Once upon a time, Wendy's ran a commercial involving three women pondering a competitor's big fluffy bun which it turns out contained a very small beef patty. Clara Peller became famous for her line "where's the beef?". In this article we ask "where's the folk?".
The annual Boston Music Awards upon us, and again give us reasons for pause.
Reason 1. Where's the folk?
Folk Artist Of The Year
Where's the folk? All are fine pop singer-songwriters who belong in the BMA's "singer-songwriter" category:
Singer Songwriter Of The Year
Aly Spaltro (Lady Lamb the Beekeeper)
Mike Fiore (Faces on Film)
Rose Polenzani(well, at least BMA got two of them right).
Reason #2: Where's the old-time? bluegrass? sea chanties????
The BMA's music award categories also include Americana, Blues, DJ, Electronic, Hip Hop, R&B/Soul/Urban Contemporary, International, Gospel/Inspirational, Jazz, Metal/Hardcore and Punk. But Boston has very strong traditional folk, old-time, Celtic, bluegrass, sea chanty and contradance communities, where are their categories?

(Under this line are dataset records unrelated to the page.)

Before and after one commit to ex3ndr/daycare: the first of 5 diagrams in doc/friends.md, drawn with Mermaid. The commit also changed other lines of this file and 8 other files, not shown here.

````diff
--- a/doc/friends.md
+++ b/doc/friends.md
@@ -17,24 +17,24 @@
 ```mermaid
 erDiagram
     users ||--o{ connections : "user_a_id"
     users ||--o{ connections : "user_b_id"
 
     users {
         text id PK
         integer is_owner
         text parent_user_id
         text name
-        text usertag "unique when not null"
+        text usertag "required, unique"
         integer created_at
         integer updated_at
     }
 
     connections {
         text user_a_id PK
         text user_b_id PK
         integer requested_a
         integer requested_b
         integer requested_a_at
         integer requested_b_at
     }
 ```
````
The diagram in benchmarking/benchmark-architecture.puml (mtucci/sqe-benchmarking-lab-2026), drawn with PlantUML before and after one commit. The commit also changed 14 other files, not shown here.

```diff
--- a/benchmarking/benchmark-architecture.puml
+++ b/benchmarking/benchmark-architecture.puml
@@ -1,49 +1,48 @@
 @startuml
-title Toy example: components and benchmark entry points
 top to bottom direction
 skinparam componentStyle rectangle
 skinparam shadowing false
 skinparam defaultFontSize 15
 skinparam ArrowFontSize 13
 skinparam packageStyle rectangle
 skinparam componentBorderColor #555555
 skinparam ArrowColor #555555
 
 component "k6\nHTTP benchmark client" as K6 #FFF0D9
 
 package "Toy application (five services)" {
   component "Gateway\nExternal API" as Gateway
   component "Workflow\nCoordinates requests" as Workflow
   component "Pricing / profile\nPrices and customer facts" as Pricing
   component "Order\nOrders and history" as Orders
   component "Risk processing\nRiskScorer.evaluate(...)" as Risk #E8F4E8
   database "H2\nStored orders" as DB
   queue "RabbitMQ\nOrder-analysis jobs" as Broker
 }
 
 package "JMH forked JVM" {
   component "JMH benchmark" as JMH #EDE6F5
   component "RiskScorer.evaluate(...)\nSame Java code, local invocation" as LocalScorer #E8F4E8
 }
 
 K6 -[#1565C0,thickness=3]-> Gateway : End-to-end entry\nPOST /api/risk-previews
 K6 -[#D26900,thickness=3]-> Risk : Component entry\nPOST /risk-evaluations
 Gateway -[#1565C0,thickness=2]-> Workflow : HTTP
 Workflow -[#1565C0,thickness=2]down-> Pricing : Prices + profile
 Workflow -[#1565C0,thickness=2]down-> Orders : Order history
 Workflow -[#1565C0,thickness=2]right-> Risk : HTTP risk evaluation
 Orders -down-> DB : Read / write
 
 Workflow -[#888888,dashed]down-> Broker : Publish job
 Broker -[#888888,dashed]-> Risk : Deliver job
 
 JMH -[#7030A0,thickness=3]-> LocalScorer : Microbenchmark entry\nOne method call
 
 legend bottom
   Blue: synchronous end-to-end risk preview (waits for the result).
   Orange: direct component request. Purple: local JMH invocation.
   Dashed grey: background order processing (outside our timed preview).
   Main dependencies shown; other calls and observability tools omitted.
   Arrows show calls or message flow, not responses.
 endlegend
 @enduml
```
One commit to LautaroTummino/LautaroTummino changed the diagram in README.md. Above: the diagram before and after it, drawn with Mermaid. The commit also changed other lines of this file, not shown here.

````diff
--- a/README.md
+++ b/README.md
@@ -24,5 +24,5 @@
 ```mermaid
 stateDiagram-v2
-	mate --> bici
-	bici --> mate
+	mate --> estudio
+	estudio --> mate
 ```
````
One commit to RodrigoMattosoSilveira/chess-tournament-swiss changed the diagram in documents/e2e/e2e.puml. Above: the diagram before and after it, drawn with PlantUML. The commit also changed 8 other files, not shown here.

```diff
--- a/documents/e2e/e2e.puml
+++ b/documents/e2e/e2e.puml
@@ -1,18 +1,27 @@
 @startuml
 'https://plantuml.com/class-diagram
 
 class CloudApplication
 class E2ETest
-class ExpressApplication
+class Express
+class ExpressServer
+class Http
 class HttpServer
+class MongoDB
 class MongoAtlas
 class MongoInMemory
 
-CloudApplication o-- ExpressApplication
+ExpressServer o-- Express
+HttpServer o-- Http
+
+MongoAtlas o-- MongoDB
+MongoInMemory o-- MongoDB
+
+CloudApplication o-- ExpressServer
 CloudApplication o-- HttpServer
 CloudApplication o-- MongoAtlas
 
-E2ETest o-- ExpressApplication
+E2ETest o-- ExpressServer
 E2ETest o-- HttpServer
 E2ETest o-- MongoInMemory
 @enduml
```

To usurp the word "folk" by calling pop singer-songwriters such and not to include these genre in the award categories is both a misuse of the word and a disservice to these communities. Before next year's program is planned, I encourage BMA to cooperate with organizations such as New England Folk Festival Association (NEFFA), the Folk Song Society of Greater Boston (FSSGB), the Folk Arts Center of New England (FACNE), the Traditional Music Project, the Boston Branch of the Royal Scottish Country Dance Society, NE Chantey Sings, and other area folk organizations in two ways: appropriate use of the word "folk" and creation of realistic, not contrived, folk music award categories.